◆ DATA
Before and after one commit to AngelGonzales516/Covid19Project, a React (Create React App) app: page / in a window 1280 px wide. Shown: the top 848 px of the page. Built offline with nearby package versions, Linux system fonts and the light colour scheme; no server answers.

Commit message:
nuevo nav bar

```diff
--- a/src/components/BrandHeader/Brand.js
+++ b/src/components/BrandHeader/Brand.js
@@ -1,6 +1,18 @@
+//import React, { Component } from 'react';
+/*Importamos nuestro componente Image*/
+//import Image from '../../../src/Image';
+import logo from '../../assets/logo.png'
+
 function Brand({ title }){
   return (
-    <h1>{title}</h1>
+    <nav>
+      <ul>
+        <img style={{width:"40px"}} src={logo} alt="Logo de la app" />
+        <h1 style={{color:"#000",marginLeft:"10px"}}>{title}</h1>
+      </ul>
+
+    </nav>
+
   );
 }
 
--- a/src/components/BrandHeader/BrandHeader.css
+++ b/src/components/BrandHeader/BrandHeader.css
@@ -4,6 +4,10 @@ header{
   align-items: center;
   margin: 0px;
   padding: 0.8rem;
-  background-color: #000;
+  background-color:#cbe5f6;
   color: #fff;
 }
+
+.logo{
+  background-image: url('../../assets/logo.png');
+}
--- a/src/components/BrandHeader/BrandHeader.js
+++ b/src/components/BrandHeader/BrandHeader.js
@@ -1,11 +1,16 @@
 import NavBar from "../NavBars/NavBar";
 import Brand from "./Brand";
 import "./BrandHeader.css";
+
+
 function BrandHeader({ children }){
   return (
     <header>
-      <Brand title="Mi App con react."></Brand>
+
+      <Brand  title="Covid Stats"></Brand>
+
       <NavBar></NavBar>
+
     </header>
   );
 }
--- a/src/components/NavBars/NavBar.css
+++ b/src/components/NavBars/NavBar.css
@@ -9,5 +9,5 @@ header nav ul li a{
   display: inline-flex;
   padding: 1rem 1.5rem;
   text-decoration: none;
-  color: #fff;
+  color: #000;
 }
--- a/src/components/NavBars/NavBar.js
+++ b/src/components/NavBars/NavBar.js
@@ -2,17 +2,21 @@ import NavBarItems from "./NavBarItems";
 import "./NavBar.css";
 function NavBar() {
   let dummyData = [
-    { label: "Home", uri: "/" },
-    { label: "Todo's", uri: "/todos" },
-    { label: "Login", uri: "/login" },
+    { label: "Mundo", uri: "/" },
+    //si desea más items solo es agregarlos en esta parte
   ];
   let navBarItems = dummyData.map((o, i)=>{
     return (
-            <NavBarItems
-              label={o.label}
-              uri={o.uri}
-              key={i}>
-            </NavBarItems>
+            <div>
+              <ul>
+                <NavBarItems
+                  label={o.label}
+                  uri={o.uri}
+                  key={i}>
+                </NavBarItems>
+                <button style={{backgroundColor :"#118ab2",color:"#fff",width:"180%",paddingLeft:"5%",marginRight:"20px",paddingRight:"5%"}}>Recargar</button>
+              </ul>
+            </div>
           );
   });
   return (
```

◆ TASK
Go through the listing and write out each line exactly.

◆ EXPECTED ANSWER
Before and after one commit to AngelGonzales516/Covid19Project, a React (Create React App) app: page / in a window 1280 px wide. Shown: the top 848 px of the page. Built offline with nearby package versions, Linux system fonts and the light colour scheme; no server answers.

Commit message:
nuevo nav bar

```diff
--- a/src/components/BrandHeader/Brand.js
+++ b/src/components/BrandHeader/Brand.js
@@ -1,6 +1,18 @@
+//import React, { Component } from 'react';
+/*Importamos nuestro componente Image*/
+//import Image from '../../../src/Image';
+import logo from '../../assets/logo.png'
+
 function Brand({ title }){
   return (
-    <h1>{title}</h1>
+    <nav>
+      <ul>
+        <img style={{width:"40px"}} src={logo} alt="Logo de la app" />
+        <h1 style={{color:"#000",marginLeft:"10px"}}>{title}</h1>
+      </ul>
+
+    </nav>
+
   );
 }
 
--- a/src/components/BrandHeader/BrandHeader.css
+++ b/src/components/BrandHeader/BrandHeader.css
@@ -4,6 +4,10 @@ header{
   align-items: center;
   margin: 0px;
   padding: 0.8rem;
-  background-color: #000;
+  background-color:#cbe5f6;
   color: #fff;
 }
+
+.logo{
+  background-image: url('../../assets/logo.png');
+}
--- a/src/components/BrandHeader/BrandHeader.js
+++ b/src/components/BrandHeader/BrandHeader.js
@@ -1,11 +1,16 @@
 import NavBar from "../NavBars/NavBar";
 import Brand from "./Brand";
 import "./BrandHeader.css";
+
+
 function BrandHeader({ children }){
   return (
     <header>
-      <Brand title="Mi App con react."></Brand>
+
+      <Brand  title="Covid Stats"></Brand>
+
       <NavBar></NavBar>
+
     </header>
   );
 }
--- a/src/components/NavBars/NavBar.css
+++ b/src/components/NavBars/NavBar.css
@@ -9,5 +9,5 @@ header nav ul li a{
   display: inline-flex;
   padding: 1rem 1.5rem;
   text-decoration: none;
-  color: #fff;
+  color: #000;
 }
--- a/src/components/NavBars/NavBar.js
+++ b/src/components/NavBars/NavBar.js
@@ -2,17 +2,21 @@ import NavBarItems from "./NavBarItems";
 import "./NavBar.css";
 function NavBar() {
   let dummyData = [
-    { label: "Home", uri: "/" },
-    { label: "Todo's", uri: "/todos" },
-    { label: "Login", uri: "/login" },
+    { label: "Mundo", uri: "/" },
+    //si desea más items solo es agregarlos en esta parte
   ];
   let navBarItems = dummyData.map((o, i)=>{
     return (
-            <NavBarItems
-              label={o.label}
-              uri={o.uri}
-              key={i}>
-            </NavBarItems>
+            <div>
+              <ul>
+                <NavBarItems
+                  label={o.label}
+                  uri={o.uri}
+                  key={i}>
+                </NavBarItems>
+                <button style={{backgroundColor :"#118ab2",color:"#fff",width:"180%",paddingLeft:"5%",marginRight:"20px",paddingRight:"5%"}}>Recargar</button>
+              </ul>
+            </div>
           );
   });
   return (
```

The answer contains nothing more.